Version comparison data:
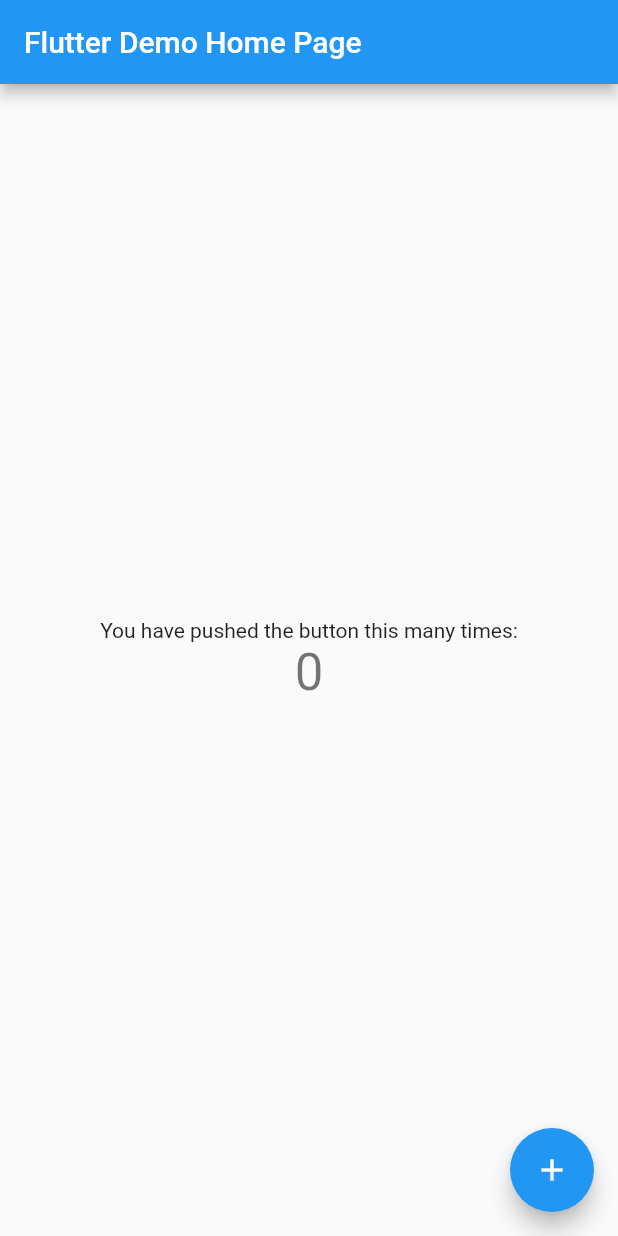
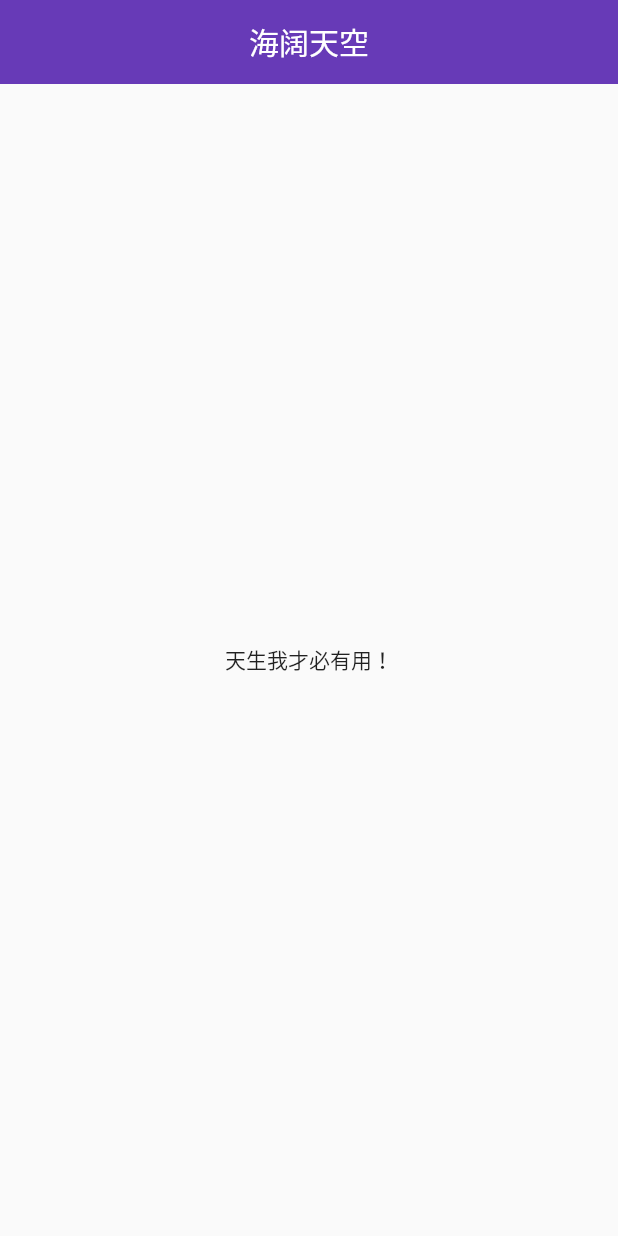
Before and after one commit to ye093/pub_block_bird, a Flutter app: the screen it shows after launch, on a phone screen of 412 x 824 dp. Run offline on Flutter 3.47's test engine with Material 2 defaults, Android fonts, the phone set to English and light mode, and no system bars.

Commit message:
初步调整

```diff
--- a/lib/main.dart
+++ b/lib/main.dart
@@ -1,111 +1,5 @@
 import 'package:flutter/material.dart';
+// 导入主页面
+import 'widgets/main/myapp.dart';
 
 void main() => runApp(MyApp());
-
-class MyApp extends StatelessWidget {
-  // This widget is the root of your application.
-  @override
-  Widget build(BuildContext context) {
-    return MaterialApp(
-      title: 'Flutter Demo',
-      theme: ThemeData(
-        // This is the theme of your application.
-        //
-        // Try running your application with "flutter run". You'll see the
-        // application has a blue toolbar. Then, without quitting the app, try
-        // changing the primarySwatch below to Colors.green and then invoke
-        // "hot reload" (press "r" in the console where you ran "flutter run",
-        // or simply save your changes to "hot reload" in a Flutter IDE).
-        // Notice that the counter didn't reset back to zero; the application
-        // is not restarted.
-        primarySwatch: Colors.blue,
-      ),
-      home: MyHomePage(title: 'Flutter Demo Home Page'),
-    );
-  }
-}
-
-class MyHomePage extends StatefulWidget {
-  MyHomePage({Key key, this.title}) : super(key: key);
-
-  // This widget is the home page of your application. It is stateful, meaning
-  // that it has a State object (defined below) that contains fields that affect
-  // how it looks.
-
-  // This class is the configuration for the state. It holds the values (in this
-  // case the title) provided by the parent (in this case the App widget) and
-  // used by the build method of the State. Fields in a Widget subclass are
-  // always marked "final".
-
-  final String title;
-
-  @override
-  _MyHomePageState createState() => _MyHomePageState();
-}
-
-class _MyHomePageState extends State<MyHomePage> {
-  int _counter = 0;
-
-  void _incrementCounter() {
-    setState(() {
-      // This call to setState tells the Flutter framework that something has
-      // changed in this State, which causes it to rerun the build method below
-      // so that the display can reflect the updated values. If we changed
-      // _counter without calling setState(), then the build method would not be
-      // called again, and so nothing would appear to happen.
-      _counter++;
-    });
-  }
-
-  @override
-  Widget build(BuildContext context) {
-    // This method is rerun every time setState is called, for instance as done
-    // by the _incrementCounter method above.
-    //
-    // The Flutter framework has been optimized to make rerunning build methods
-    // fast, so that you can just rebuild anything that needs updating rather
-    // than having to individually change instances of widgets.
-    return Scaffold(
-      appBar: AppBar(
-        // Here we take the value from the MyHomePage object that was created by
-        // the App.build method, and use it to set our appbar title.
-        title: Text(widget.title),
-      ),
-      body: Center(
-        // Center is a layout widget. It takes a single child and positions it
-        // in the middle of the parent.
-        child: Column(
-          // Column is also a layout widget. It takes a list of children and
-          // arranges them vertically. By default, it sizes itself to fit its
-          // children horizontally, and tries to be as tall as its parent.
-          //
-          // Invoke "debug painting" (press "p" in the console, choose the
-          // "Toggle Debug Paint" action from the Flutter Inspector in Android
-          // Studio, or the "Toggle Debug Paint" command in Visual Studio Code)
-          // to see the wireframe for each widget.
-          //
-          // Column has various properties to control how it sizes itself and
-          // how it positions its children. Here we use mainAxisAlignment to
-          // center the children vertically; the main axis here is the vertical
-          // axis because Columns are vertical (the cross axis would be
-          // horizontal).
-          mainAxisAlignment: MainAxisAlignment.center,
-          children: <Widget>[
-            Text(
-              'You have pushed the button this many times:',
-            ),
-            Text(
-              '$_counter',
-              style: Theme.of(context).textTheme.display1,
-            ),
-          ],
-        ),
-      ),
-      floatingActionButton: FloatingActionButton(
-        onPressed: _incrementCounter,
-        tooltip: 'Increment',
-        child: Icon(Icons.add),
-      ), // This trailing comma makes auto-formatting nicer for build methods.
-    );
-  }
-}
--- a/lib/widgets/main/main_content.dart
+++ b/lib/widgets/main/main_content.dart
@@ -0,0 +1,33 @@
+import 'package:flutter/material.dart';
+
+/// 主页面
+class MainContent extends StatefulWidget {
+
+  // 定义标题
+  final String title;
+
+  MainContent({Key key, this.title}) : super(key: key);
+
+  @override
+  _MainContentState createState() {
+    return _MainContentState();
+  }
+
+}
+
+/// 主页面状态管理，对外不可见
+class _MainContentState extends State<MainContent> {
+
+  @override
+  Widget build(BuildContext context) {
+    return Scaffold(  // 页面
+      appBar: AppBar(
+        elevation: 0, // 阴影
+        centerTitle: true, // 标题居中
+        title: Text(widget.title), //标题
+      ),
+      body: const Center(child: const Text('天生我才必有用！')),
+    );
+  }
+
+}
--- a/lib/widgets/main/myapp.dart
+++ b/lib/widgets/main/myapp.dart
@@ -0,0 +1,19 @@
+import 'package:flutter/material.dart';
+// 主页面内容
+import 'main_content.dart';
+
+/// 程序入口
+class MyApp extends StatelessWidget {
+
+  @override
+  Widget build(BuildContext context) {
+    // 页面，主题
+    return MaterialApp(
+      theme: ThemeData( // 配置全局主题
+        primarySwatch: Colors.deepPurple,
+      ),
+      home: MainContent(title: '海阔天空',),
+    );
+  }
+
+}
```
Also changed, not shown: 1 other file.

▸ WHAT YOU NEED TO DO
Restate each record from above word for word, excluding any picture it holds.

▸ EXPECTED OUTPUT
Before and after one commit to ye093/pub_block_bird, a Flutter app: the screen it shows after launch, on a phone screen of 412 x 824 dp. Run offline on Flutter 3.47's test engine with Material 2 defaults, Android fonts, the phone set to English and light mode, and no system bars.

Commit message:
初步调整

```diff
--- a/lib/main.dart
+++ b/lib/main.dart
@@ -1,111 +1,5 @@
 import 'package:flutter/material.dart';
+// 导入主页面
+import 'widgets/main/myapp.dart';
 
 void main() => runApp(MyApp());
-
-class MyApp extends StatelessWidget {
-  // This widget is the root of your application.
-  @override
-  Widget build(BuildContext context) {
-    return MaterialApp(
-      title: 'Flutter Demo',
-      theme: ThemeData(
-        // This is the theme of your application.
-        //
-        // Try running your application with "flutter run". You'll see the
-        // application has a blue toolbar. Then, without quitting the app, try
-        // changing the primarySwatch below to Colors.green and then invoke
-        // "hot reload" (press "r" in the console where you ran "flutter run",
-        // or simply save your changes to "hot reload" in a Flutter IDE).
-        // Notice that the counter didn't reset back to zero; the application
-        // is not restarted.
-        primarySwatch: Colors.blue,
-      ),
-      home: MyHomePage(title: 'Flutter Demo Home Page'),
-    );
-  }
-}
-
-class MyHomePage extends StatefulWidget {
-  MyHomePage({Key key, this.title}) : super(key: key);
-
-  // This widget is the home page of your application. It is stateful, meaning
-  // that it has a State object (defined below) that contains fields that affect
-  // how it looks.
-
-  // This class is the configuration for the state. It holds the values (in this
-  // case the title) provided by the parent (in this case the App widget) and
-  // used by the build method of the State. Fields in a Widget subclass are
-  // always marked "final".
-
-  final String title;
-
-  @override
-  _MyHomePageState createState() => _MyHomePageState();
-}
-
-class _MyHomePageState extends State<MyHomePage> {
-  int _counter = 0;
-
-  void _incrementCounter() {
-    setState(() {
-      // This call to setState tells the Flutter framework that something has
-      // changed in this State, which causes it to rerun the build method below
-      // so that the display can reflect the updated values. If we changed
-      // _counter without calling setState(), then the build method would not be
-      // called again, and so nothing would appear to happen.
-      _counter++;
-    });
-  }
-
-  @override
-  Widget build(BuildContext context) {
-    // This method is rerun every time setState is called, for instance as done
-    // by the _incrementCounter method above.
-    //
-    // The Flutter framework has been optimized to make rerunning build methods
-    // fast, so that you can just rebuild anything that needs updating rather
-    // than having to individually change instances of widgets.
-    return Scaffold(
-      appBar: AppBar(
-        // Here we take the value from the MyHomePage object that was created by
-        // the App.build method, and use it to set our appbar title.
-        title: Text(widget.title),
-      ),
-      body: Center(
-        // Center is a layout widget. It takes a single child and positions it
-        // in the middle of the parent.
-        child: Column(
-          // Column is also a layout widget. It takes a list of children and
-          // arranges them vertically. By default, it sizes itself to fit its
-          // children horizontally, and tries to be as tall as its parent.
-          //
-          // Invoke "debug painting" (press "p" in the console, choose the
-          // "Toggle Debug Paint" action from the Flutter Inspector in Android
-          // Studio, or the "Toggle Debug Paint" command in Visual Studio Code)
-          // to see the wireframe for each widget.
-          //
-          // Column has various properties to control how it sizes itself and
-          // how it positions its children. Here we use mainAxisAlignment to
-          // center the children vertically; the main axis here is the vertical
-          // axis because Columns are vertical (the cross axis would be
-          // horizontal).
-          mainAxisAlignment: MainAxisAlignment.center,
-          children: <Widget>[
-            Text(
-              'You have pushed the button this many times:',
-            ),
-            Text(
-              '$_counter',
-              style: Theme.of(context).textTheme.display1,
-            ),
-          ],
-        ),
-      ),
-      floatingActionButton: FloatingActionButton(
-        onPressed: _incrementCounter,
-        tooltip: 'Increment',
-        child: Icon(Icons.add),
-      ), // This trailing comma makes auto-formatting nicer for build methods.
-    );
-  }
-}
--- a/lib/widgets/main/main_content.dart
+++ b/lib/widgets/main/main_content.dart
@@ -0,0 +1,33 @@
+import 'package:flutter/material.dart';
+
+/// 主页面
+class MainContent extends StatefulWidget {
+
+  // 定义标题
+  final String title;
+
+  MainContent({Key key, this.title}) : super(key: key);
+
+  @override
+  _MainContentState createState() {
+    return _MainContentState();
+  }
+
+}
+
+/// 主页面状态管理，对外不可见
+class _MainContentState extends State<MainContent> {
+
+  @override
+  Widget build(BuildContext context) {
+    return Scaffold(  // 页面
+      appBar: AppBar(
+        elevation: 0, // 阴影
+        centerTitle: true, // 标题居中
+        title: Text(widget.title), //标题
+      ),
+      body: const Center(child: const Text('天生我才必有用！')),
+    );
+  }
+
+}
--- a/lib/widgets/main/myapp.dart
+++ b/lib/widgets/main/myapp.dart
@@ -0,0 +1,19 @@
+import 'package:flutter/material.dart';
+// 主页面内容
+import 'main_content.dart';
+
+/// 程序入口
+class MyApp extends StatelessWidget {
+
+  @override
+  Widget build(BuildContext context) {
+    // 页面，主题
+    return MaterialApp(
+      theme: ThemeData( // 配置全局主题
+        primarySwatch: Colors.deepPurple,
+      ),
+      home: MainContent(title: '海阔天空',),
+    );
+  }
+
+}
```
Also changed, not shown: 1 other file.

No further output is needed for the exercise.